[Given records Boundary: Start]
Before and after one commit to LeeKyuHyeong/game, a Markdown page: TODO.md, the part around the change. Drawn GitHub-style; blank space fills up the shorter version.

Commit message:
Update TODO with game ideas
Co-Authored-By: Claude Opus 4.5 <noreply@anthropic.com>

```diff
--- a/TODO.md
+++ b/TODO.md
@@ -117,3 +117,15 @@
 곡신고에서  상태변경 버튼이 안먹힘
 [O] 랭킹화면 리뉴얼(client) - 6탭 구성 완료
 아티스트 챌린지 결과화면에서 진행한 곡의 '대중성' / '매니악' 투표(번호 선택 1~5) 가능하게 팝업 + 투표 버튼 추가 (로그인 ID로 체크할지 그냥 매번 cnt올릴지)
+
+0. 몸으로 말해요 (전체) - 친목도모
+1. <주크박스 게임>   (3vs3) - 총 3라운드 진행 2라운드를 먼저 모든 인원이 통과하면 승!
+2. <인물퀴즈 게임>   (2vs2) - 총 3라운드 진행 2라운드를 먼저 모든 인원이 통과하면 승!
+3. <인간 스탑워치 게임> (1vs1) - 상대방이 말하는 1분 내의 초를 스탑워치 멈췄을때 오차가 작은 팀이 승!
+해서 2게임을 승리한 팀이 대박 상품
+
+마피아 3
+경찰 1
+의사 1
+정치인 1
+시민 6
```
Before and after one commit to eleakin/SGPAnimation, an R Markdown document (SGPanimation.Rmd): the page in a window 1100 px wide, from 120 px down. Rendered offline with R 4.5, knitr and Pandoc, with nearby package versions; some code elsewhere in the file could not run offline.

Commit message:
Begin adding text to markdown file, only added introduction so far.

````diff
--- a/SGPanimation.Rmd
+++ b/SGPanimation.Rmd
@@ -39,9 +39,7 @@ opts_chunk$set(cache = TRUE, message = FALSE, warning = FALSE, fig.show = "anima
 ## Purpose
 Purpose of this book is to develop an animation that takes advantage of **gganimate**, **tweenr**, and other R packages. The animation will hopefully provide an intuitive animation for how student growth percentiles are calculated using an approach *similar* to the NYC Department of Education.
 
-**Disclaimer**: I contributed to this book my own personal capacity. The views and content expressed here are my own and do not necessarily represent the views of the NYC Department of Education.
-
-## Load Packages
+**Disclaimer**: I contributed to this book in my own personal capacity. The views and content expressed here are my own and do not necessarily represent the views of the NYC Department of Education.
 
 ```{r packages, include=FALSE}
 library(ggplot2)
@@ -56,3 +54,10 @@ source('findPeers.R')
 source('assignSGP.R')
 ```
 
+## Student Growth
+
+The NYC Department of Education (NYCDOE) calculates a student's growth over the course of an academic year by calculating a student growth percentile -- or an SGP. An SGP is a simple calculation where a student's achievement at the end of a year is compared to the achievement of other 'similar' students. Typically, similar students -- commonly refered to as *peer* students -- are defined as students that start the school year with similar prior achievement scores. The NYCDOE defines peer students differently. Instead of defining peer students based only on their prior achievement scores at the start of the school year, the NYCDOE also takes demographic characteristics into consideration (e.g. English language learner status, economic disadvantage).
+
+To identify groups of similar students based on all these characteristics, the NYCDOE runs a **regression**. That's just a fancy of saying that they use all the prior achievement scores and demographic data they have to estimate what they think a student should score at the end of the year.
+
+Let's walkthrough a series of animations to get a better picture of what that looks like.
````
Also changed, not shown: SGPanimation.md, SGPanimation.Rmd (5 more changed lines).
[Given records Boundary: End]
# The problem
Show every line in the entries where the string "game" occurs.

# Answer box
Before and after one commit to LeeKyuHyeong/game, a Markdown page: TODO.md, the part around the change. Drawn GitHub-style; blank space fills up the shorter version.
Update TODO with game ideas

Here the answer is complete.